Task directions
Copy out the lines below that hold the word "reports".

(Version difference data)
%%
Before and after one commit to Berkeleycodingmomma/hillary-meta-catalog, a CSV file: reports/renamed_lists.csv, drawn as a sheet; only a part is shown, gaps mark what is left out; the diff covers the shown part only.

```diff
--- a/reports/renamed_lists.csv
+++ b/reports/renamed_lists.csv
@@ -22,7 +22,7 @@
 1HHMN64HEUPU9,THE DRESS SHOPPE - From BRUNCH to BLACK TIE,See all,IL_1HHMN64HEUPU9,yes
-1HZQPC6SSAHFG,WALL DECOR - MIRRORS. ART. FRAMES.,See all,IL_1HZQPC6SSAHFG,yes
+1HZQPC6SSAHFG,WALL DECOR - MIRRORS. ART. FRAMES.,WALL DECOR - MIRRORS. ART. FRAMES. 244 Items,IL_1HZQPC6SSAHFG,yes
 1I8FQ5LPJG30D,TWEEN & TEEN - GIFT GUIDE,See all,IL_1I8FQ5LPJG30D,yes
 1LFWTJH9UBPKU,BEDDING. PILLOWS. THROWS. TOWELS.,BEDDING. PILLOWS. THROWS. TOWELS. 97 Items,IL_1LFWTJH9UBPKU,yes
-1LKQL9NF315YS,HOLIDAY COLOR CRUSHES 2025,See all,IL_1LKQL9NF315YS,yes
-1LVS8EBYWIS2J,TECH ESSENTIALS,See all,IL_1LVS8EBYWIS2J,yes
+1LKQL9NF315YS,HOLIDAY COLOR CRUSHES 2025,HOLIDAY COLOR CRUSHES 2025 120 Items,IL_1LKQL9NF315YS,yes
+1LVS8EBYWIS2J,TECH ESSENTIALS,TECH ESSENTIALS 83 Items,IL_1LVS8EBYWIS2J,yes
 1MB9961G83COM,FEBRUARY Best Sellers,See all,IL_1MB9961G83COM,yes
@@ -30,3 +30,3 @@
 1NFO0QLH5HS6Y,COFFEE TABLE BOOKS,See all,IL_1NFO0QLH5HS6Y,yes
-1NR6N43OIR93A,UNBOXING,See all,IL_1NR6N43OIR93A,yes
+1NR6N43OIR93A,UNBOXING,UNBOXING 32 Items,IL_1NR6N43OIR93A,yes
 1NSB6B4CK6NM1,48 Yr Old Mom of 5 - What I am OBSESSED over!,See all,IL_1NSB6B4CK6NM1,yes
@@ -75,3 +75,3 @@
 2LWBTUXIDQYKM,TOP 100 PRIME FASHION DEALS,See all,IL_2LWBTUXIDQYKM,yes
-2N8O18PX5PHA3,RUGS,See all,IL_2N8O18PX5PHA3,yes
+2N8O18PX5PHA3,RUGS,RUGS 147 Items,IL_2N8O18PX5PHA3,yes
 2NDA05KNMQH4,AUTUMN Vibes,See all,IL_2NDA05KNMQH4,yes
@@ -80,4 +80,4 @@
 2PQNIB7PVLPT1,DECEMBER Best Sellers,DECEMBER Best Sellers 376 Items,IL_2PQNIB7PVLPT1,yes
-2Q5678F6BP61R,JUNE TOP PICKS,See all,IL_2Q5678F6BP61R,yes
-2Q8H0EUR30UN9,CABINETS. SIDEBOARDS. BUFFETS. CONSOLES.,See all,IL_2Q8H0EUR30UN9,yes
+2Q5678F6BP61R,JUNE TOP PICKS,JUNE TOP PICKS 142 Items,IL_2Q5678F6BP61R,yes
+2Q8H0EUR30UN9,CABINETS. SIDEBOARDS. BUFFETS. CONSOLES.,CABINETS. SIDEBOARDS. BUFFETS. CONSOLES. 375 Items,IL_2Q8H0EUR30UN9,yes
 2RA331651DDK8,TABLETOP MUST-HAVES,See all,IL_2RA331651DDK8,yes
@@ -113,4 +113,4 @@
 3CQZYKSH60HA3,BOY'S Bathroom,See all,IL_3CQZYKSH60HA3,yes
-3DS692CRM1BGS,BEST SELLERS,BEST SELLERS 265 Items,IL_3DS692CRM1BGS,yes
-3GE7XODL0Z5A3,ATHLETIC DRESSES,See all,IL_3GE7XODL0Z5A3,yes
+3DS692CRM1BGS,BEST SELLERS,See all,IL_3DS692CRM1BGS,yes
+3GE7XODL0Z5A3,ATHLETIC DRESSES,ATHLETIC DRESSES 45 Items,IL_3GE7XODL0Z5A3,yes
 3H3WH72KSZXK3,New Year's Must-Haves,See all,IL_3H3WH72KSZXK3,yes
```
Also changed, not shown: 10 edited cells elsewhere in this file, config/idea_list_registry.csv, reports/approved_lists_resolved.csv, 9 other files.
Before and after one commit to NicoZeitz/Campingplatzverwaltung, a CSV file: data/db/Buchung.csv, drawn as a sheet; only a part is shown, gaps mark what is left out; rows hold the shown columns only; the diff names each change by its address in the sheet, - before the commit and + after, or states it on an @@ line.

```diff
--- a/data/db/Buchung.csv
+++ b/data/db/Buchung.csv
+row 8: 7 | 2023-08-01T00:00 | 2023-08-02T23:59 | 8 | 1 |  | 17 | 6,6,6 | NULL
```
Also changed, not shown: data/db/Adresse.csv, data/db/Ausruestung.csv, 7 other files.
%%
Exercise answer
Before and after one commit to Berkeleycodingmomma/hillary-meta-catalog, a CSV file: reports/renamed_lists.csv, drawn as a sheet; only a part is shown, gaps mark what is left out; the diff covers the shown part only.
--- a/reports/renamed_lists.csv
+++ b/reports/renamed_lists.csv
Also changed, not shown: 10 edited cells elsewhere in this file, config/idea_list_registry.csv, reports/approved_lists_resolved.csv, 9 other files.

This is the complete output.